EMEA Base Oil Price Report


Base oil prices in Europe, the Middle East and Africa remained relatively stable in recent weeks, despite run-ups in in crude oil and feedstock costs that threaten to squeeze base oil margins.

The reasons are open for debate, with some claiming that base oil prices are merely lagging crude, as they often do, while others contend that slack demand is keeping base oil values in check.

It also appears that availability is increasing for API Group l, II and III oils, creating potential for oversupply that could exert more downward pricing pressure.

The good news this week for both sellers and buyers is that crude and feedstock levels have fallen back from their recent highs with dated deliveries of Brent crude briefly moving above $86 per barrel at the end of last week, this crude is now posting at $83.50, marginally higher than the level reported last week. This price is in respect of December front month. West Texas Intermediate crude also spiked but has now fallen back and is currently standing at $73.90 per barrel, for November settlement. ICE LS Gas Oil remains at a high level of $735 per metric ton still in respect of October front month. The high selling level for diesel may start to tempt refiners of base oil to divert production in favor of increased quantities of gas oil, limiting the quantities of base oil coming on to the market. These prices were established from late London ICE trading on Oct. 8.

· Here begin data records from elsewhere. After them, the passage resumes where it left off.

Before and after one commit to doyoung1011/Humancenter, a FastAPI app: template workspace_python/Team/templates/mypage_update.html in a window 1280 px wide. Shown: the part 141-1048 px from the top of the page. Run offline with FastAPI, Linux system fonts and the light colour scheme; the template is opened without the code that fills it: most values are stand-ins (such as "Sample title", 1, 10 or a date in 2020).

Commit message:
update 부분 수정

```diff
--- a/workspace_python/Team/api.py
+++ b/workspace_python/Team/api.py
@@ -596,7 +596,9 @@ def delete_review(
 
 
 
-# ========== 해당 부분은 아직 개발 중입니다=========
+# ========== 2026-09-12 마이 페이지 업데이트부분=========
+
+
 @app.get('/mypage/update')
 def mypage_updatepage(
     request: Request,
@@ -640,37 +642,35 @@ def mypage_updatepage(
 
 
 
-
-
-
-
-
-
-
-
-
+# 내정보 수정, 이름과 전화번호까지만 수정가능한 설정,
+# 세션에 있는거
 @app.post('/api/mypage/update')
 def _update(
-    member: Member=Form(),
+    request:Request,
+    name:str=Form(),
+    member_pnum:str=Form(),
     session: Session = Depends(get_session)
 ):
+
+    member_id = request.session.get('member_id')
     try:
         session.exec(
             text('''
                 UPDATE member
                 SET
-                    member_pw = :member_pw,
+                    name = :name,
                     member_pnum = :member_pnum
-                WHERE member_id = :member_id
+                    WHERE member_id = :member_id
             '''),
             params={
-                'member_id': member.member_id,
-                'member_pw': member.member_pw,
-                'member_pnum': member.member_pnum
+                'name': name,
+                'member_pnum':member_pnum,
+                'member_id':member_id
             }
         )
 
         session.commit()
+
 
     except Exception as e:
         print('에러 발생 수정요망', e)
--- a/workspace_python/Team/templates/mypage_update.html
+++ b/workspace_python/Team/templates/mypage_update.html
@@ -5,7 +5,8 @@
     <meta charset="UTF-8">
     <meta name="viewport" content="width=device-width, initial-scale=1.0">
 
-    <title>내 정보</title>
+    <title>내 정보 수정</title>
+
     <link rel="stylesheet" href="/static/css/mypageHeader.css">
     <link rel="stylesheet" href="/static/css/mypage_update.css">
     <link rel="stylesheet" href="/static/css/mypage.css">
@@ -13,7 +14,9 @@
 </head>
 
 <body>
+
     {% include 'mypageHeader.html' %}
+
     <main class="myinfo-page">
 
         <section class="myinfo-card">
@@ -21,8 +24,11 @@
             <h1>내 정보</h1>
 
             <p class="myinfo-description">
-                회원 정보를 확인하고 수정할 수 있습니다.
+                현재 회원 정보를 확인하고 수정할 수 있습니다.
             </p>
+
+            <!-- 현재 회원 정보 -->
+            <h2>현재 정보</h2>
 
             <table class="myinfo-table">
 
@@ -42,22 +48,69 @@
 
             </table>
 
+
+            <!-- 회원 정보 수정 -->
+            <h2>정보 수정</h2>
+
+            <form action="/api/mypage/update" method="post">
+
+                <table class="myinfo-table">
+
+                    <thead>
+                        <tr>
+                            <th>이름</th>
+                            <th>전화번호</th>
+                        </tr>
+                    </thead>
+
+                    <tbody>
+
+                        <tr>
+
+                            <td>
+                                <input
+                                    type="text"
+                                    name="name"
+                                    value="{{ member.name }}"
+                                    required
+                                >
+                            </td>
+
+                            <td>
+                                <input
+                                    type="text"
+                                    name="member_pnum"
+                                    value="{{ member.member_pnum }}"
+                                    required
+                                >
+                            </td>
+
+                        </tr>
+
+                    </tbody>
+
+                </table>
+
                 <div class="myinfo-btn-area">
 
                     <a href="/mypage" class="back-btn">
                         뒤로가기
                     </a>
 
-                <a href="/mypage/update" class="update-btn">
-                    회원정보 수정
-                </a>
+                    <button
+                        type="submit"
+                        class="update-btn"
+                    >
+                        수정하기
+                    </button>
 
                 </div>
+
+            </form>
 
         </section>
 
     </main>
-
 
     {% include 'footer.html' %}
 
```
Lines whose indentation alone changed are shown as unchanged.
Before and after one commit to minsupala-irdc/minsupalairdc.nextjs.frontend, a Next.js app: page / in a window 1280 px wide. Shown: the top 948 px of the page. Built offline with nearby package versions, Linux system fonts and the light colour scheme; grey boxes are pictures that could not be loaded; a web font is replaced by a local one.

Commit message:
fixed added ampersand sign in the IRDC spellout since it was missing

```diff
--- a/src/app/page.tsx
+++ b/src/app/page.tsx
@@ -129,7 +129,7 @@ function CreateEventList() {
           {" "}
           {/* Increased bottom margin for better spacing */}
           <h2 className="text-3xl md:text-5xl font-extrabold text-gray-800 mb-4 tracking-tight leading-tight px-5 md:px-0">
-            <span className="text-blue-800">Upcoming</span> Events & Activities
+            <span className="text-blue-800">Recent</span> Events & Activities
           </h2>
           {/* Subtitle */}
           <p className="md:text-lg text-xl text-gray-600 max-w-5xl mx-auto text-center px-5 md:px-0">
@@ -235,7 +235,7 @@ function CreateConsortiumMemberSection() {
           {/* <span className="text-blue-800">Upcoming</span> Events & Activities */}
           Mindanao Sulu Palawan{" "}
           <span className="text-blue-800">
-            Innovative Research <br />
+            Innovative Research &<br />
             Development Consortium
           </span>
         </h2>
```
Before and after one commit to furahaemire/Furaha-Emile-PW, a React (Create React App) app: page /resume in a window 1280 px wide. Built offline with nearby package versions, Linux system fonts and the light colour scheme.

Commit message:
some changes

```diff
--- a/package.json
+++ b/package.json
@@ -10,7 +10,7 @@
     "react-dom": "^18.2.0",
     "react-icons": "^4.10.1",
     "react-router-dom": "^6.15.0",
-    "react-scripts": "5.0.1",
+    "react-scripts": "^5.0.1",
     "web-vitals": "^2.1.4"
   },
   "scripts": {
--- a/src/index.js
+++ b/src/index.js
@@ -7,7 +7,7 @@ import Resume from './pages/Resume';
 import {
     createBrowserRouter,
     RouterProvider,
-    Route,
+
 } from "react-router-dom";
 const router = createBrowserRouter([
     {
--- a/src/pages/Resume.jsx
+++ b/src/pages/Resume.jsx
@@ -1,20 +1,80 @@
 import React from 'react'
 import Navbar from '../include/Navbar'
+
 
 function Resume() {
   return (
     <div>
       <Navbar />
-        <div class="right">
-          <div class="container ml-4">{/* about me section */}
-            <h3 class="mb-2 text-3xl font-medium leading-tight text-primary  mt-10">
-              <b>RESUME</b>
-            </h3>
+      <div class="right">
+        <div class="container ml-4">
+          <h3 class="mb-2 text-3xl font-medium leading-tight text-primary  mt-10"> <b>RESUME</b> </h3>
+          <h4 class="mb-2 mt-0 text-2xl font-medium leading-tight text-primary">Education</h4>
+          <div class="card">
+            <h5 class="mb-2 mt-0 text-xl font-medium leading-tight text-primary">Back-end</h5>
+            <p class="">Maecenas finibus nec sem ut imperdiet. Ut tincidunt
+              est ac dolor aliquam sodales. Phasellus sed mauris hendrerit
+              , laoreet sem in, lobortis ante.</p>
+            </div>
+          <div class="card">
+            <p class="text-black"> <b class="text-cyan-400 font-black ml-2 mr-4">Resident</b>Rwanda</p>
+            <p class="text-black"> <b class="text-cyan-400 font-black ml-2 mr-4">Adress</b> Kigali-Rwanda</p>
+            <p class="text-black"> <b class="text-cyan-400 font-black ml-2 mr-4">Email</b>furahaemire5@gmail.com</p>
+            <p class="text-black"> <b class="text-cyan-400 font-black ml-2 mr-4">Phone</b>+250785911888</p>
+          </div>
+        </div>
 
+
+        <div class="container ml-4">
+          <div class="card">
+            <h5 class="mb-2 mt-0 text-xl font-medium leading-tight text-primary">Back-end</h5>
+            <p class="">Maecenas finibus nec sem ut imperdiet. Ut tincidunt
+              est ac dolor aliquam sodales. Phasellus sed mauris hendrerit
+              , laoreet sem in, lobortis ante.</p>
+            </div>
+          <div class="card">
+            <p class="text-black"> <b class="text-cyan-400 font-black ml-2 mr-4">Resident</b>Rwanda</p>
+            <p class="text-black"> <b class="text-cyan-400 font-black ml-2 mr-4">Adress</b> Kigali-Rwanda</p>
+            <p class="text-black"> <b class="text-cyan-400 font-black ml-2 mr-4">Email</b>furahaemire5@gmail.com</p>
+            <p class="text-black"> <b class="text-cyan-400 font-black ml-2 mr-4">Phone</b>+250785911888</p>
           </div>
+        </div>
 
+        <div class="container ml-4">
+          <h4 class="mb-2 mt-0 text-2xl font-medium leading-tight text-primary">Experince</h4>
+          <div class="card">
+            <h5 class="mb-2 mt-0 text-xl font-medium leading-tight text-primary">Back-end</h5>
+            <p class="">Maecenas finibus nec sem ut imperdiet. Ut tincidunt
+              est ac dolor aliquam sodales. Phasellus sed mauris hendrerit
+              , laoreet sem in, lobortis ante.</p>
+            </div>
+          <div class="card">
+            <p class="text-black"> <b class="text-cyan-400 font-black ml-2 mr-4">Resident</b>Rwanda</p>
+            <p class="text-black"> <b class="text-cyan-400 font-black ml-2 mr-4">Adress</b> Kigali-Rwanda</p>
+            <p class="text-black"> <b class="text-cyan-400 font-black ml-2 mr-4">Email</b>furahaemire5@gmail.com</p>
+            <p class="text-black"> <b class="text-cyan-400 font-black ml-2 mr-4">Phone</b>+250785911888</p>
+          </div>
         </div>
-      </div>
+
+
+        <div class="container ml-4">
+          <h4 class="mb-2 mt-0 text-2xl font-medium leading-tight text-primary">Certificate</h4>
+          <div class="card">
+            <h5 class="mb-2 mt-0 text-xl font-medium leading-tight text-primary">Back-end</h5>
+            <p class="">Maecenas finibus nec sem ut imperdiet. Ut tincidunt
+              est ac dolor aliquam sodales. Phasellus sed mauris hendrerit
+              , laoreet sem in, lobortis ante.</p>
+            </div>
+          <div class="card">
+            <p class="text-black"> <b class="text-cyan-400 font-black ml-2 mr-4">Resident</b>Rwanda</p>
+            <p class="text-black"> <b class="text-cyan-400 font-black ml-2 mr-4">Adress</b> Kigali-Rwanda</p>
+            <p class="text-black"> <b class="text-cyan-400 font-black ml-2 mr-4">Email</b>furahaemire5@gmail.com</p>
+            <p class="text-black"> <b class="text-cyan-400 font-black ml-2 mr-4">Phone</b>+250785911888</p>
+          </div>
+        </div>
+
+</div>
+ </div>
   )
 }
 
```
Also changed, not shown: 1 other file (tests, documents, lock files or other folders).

The underlying firming sentiment which was coursing through the API Group I spot export market in Europe appears to have withered, with an increasing awareness of buyers that material may be going longer. Heavier vis grades are becoming increasingly available from export sources such as the Baltic and northwestern Europe, even with a couple of major turnarounds either underway or planned for this month. In some incidences over the past week prices were discussed at levels far below the ranges set in the last report. For example, light solvent neutrals now reckoned to lie between $685/t and $710/t, SN500 and SN600, have drifted lower and now range between $720/t and $745/t. Only bright stock maintained a relative degree of strength due to tighter availability for large parcels of this grade. Levels are held between $885/t and $910/t.

It appears that higher prices which were talked about by suppliers as a result of crude and feedstock increments could not be supported. Thats due to the shape of the market, with lower demand than expected and also an influx of material from various quarters. This increased availabilities for Group I grades. However, with diesel selling at $735/t and SN500 at a mid-range of $727.50/t, the rest is not rocket science. Above prices refer to large cargo-sized parcels of Group I base oils FOB from mainland European supply points, always subject to availability.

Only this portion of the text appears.